Also, every use case is different. I've found when we index Reddit and other large social media platforms that it really does pay dividends to just experiment with different settings in a dev environment. For instance, there are pros and cons to reducing / increasing the number of shards per index -- so you may want to experiment there and try to keep the number of variables that change between each test to a minimum.

Also, you might "theoretically" achieve sub 40ms queries in your use case -- but it might not hold up in production where demands are going to be radically different from your testing environment. One thing I did was develop a way to duplicate production requests and funnel them into a dev environment so I could truly gauge how changes would affect production. If you have some type of SLA where you need the queries to be under X ms, it would probably be worth it for you to develop a mechanism where you can divert a copy of production queries into your dev / testing environment to see if your < 40ms design holds up under production demands.

Good luck!

I am thankful for everyone who gave me advice on this thread !

I was able to reach 20ms - 40ms times (these include network time) by

  • stop indexing all the time time and limit it to an hourly basis
  • disabling auto refresh of the index and manually triggering it after a bulk index.
  • configuring the index with 1 primary shard & 3 replicas (since i have 4 data nodes)
  • setting fuzziness to 'auto:4,8' as opposed to have it always equal to 1 or 2.

Hope this helps anyone who ran into something similar

Congrats on hitting your target! I have a question though about your level of replication.

Did you try one replica and then two before going to three? If so, were your search times worse with just one or two levels of replication? I know replication allows for more concurrent searches against the same indexes because other nodes can run searches against replica shards which should theoretically give more performance under heavy loads, but was this necessary to reach your stated times / goal?

3 replicas per primary shard is a high level of redundancy but also incurs a storage penalty of requiring around twice the amount of space compared to having just one replica configured. Then again, your cluster can survive basically over half of its nodes going down and still be able to search 100% of the data which is a very high level of redundancy.

Anyway, kudos! It is always cool to hear from people who set ambitious goals with ES and find a way to realize those goals in production. I think everyone here who has done work in devops knows very well that the theoretical models we create in dev seldom translate to real-world performance in production. :wink:

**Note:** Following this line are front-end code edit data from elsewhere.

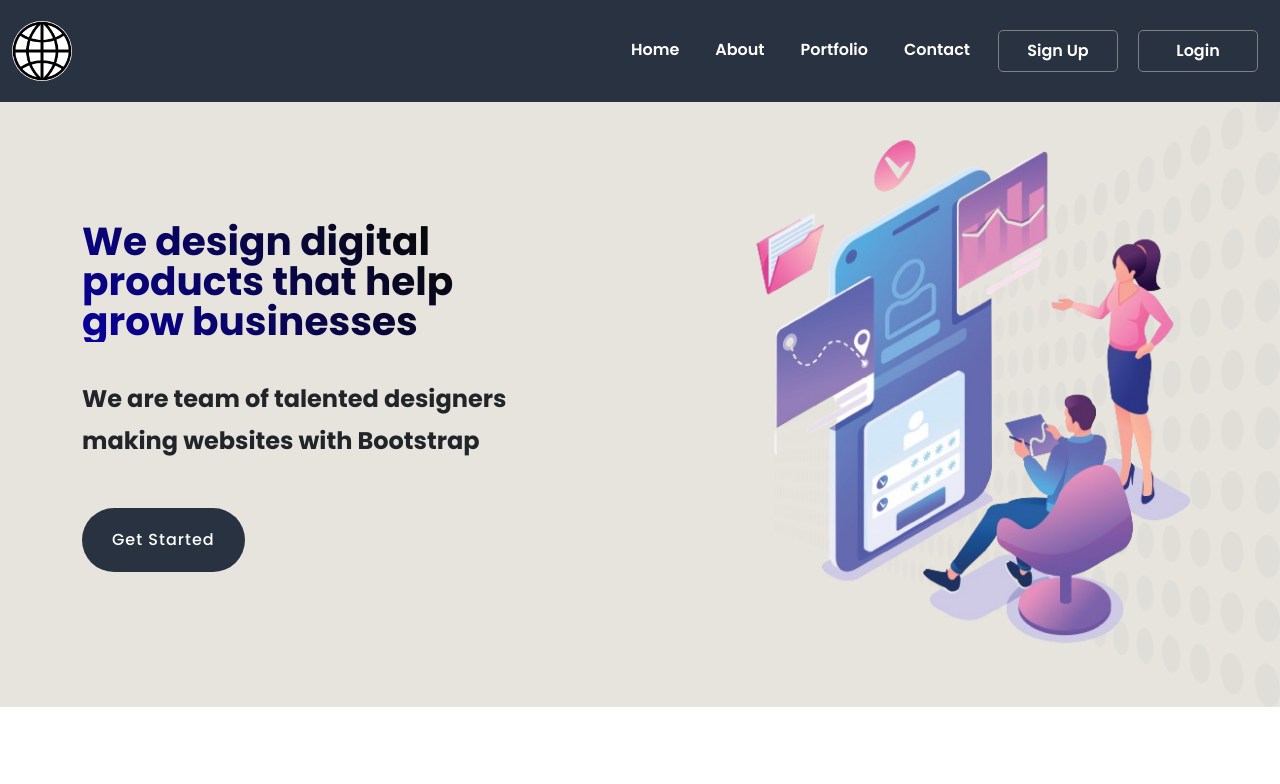
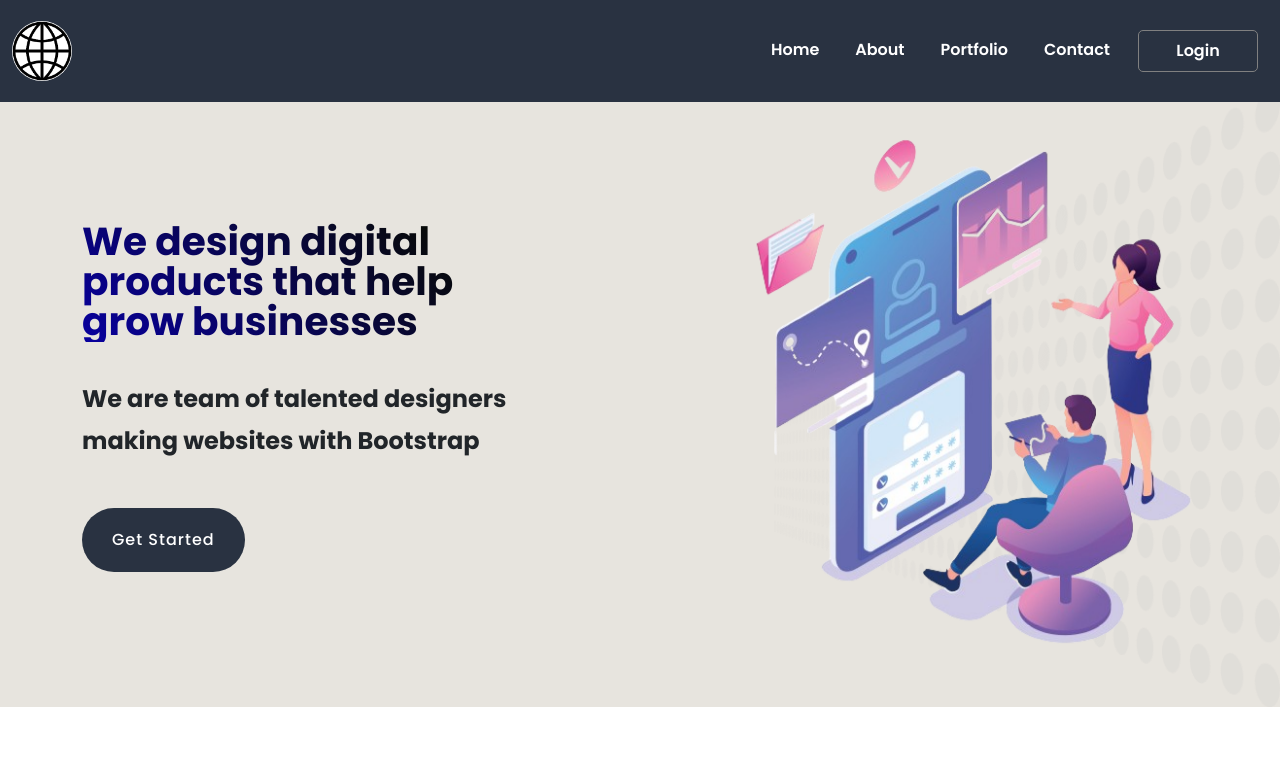
Before and after one commit to Asifmzn12/Website, a React (Vite) app: page / in a window 1280 px wide. Shown: the top 784 px of the page. Built offline with nearby package versions, Linux system fonts and the light colour scheme; no server answers.

Commit message:
some changes

```diff
--- a/src/Component/Header.jsx
+++ b/src/Component/Header.jsx
@@ -24,9 +24,6 @@ function Header() {
             <Nav.Link as={Link} to="contact">
               Contact
             </Nav.Link>
-            <Nav.Link as={Link} to="signup" key="signup" className="signupBtn my-3 my-lg-0">
-              Sign Up
-            </Nav.Link>
             <Nav.Link as={Link} to="login" key="login" className="loginBtn">
               Login
             </Nav.Link>
```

This topic was automatically closed 28 days after the last reply. New replies are no longer allowed.